7. See, for example, Tatiana A. Denisova, “Trafficking in Women and Children for Purposes of Sexual Exploitation: The Criminological Aspect”, Trends in Organized Crime 6, no. 3/4 (2001), pp. 30–6; Jini L. Roby, “Women and Children in the Global Sex Trade: Toward More Effective Policy”, International Social Work 48, no. 2 (2005), pp. 136–47; Silvia Scarpa, “Child Trafficking: International Instruments to Protect the Most Vulnerable Victims”, Family Court Review 44, no. 3 (2006), pp. 429–47.
8. Ronald Weitzer, “The Social Construction of Sex Trafficking: Ideology and Institutionalization of a Moral Crusade”, Politics and Society 35, no. 3 (2007), p. 452.

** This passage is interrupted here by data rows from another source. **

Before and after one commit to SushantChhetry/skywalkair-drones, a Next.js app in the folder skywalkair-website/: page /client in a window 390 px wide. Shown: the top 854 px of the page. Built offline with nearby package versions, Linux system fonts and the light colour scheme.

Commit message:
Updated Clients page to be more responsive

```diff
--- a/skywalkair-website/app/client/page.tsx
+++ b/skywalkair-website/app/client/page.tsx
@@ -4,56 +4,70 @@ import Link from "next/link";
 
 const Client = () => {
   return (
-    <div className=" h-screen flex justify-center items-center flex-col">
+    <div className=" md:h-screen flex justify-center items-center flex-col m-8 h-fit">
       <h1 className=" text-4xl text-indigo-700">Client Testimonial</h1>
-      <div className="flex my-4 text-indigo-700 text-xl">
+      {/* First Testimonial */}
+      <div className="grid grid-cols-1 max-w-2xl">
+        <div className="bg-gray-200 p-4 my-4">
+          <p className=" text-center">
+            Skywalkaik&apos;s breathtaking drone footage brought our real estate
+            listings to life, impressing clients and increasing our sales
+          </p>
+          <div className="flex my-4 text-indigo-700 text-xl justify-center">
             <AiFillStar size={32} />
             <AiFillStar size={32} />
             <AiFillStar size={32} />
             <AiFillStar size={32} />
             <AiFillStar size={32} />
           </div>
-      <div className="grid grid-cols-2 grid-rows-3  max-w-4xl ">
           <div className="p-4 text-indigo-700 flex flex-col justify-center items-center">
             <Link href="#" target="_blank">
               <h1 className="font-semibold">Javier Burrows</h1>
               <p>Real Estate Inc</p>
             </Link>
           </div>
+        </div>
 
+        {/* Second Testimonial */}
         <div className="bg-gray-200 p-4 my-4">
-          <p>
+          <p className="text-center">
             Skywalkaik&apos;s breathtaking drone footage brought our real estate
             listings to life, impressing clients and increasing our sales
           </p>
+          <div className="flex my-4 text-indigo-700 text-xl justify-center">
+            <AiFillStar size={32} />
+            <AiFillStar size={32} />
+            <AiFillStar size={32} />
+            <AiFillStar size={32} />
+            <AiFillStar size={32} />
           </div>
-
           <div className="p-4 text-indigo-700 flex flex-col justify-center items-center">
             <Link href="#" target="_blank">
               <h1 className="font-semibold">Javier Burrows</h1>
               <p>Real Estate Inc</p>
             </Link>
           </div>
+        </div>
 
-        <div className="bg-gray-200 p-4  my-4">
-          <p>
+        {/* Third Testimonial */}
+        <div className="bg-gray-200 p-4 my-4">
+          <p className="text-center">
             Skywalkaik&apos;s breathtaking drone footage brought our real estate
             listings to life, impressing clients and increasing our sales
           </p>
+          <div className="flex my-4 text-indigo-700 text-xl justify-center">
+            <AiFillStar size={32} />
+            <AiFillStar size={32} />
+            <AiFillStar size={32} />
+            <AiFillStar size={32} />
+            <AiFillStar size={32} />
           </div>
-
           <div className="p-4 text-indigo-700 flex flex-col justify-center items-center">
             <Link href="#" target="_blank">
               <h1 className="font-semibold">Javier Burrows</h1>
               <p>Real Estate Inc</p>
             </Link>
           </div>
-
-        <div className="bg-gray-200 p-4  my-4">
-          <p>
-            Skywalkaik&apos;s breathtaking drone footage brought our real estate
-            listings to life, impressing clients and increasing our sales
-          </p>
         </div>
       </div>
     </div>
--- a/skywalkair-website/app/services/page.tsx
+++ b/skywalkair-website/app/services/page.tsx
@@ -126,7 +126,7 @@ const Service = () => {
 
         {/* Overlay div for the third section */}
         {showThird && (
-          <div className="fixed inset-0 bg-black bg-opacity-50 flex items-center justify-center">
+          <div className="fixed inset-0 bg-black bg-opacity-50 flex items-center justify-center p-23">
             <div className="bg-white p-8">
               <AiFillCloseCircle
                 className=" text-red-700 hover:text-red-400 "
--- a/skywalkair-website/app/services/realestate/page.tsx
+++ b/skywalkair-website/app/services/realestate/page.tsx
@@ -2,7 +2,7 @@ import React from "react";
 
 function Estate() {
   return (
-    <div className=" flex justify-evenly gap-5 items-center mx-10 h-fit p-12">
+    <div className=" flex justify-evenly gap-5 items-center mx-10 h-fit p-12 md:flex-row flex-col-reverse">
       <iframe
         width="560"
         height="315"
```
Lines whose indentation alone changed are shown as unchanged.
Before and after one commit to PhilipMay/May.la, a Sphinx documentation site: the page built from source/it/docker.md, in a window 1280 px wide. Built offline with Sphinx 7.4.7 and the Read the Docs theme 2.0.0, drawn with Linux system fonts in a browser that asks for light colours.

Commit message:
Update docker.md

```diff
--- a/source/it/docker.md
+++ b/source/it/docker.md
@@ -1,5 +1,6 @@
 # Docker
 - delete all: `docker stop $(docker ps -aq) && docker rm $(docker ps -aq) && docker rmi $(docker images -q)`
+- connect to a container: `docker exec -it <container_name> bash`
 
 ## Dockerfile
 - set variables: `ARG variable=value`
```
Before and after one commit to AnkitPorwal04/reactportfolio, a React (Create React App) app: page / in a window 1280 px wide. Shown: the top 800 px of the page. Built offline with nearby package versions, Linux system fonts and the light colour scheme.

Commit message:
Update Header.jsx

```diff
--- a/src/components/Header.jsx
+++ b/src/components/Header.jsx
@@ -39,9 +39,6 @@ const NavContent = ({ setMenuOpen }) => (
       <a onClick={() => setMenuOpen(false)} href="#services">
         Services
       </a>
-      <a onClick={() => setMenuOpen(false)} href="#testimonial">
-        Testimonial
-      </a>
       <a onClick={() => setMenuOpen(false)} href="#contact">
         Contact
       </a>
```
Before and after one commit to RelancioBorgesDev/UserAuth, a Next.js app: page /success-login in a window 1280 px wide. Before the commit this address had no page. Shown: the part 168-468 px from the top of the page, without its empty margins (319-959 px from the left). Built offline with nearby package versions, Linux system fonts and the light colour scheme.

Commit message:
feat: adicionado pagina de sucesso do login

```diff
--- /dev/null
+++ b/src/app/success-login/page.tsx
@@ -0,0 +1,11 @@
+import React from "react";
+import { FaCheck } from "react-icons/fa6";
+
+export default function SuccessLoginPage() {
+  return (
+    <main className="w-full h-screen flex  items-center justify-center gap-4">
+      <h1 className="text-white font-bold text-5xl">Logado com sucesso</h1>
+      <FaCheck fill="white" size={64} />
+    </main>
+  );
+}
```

9. Jyoti Sanghera, “Globalization, Labor Migration, and Human Rights: Unpacking the Trafficking Discourse”, in Trafficking and Prostitution Reconsidered, ed. Kempadoo, Sanghera, and Pattanaik, p. 13.
10. Ibid., p. 6.
11. Kamala Kempadoo, “Abolitionism, Criminal Justice, and Transnational Feminism: Twenty-First-Century Perspectives on Human Trafficking”, in Trafficking and Prostitution Reconsidered, ed. Kempadoo, Sanghera, and Pattanaik, p. xxv.
12. See Patrick Bracken, Joan E. Geller, and Derek Summerfield, “Rethinking Mental Health Work with Survivors of Wartime Violence and Refugees”, Journal of Refugee Studies 10, no. 4 (1997), pp. 431–42.
13. Derek Summerfield, “Childhood, War, Refugeedom and ‘Trauma’: Three Core Questions for Mental Health Professionals”, Transcultural Psychiatry 37, no. 3 (September 2000), pp. 417–33.
14. Arthur Kleinman, Veena Das, and Margaret Lock, eds., Social Suffering (Berkeley and Los Angeles: University of California Press, 1997).
15. Myra Bluebond-Langner and Jill E. Korbin, “Challenges and Opportunities in the Anthropology of Childhoods: An Introduction to ‘Children, Childhoods, and Childhood Studies’”, American Anthropologist 109, no. 2 (June 2007), pp. 241–6.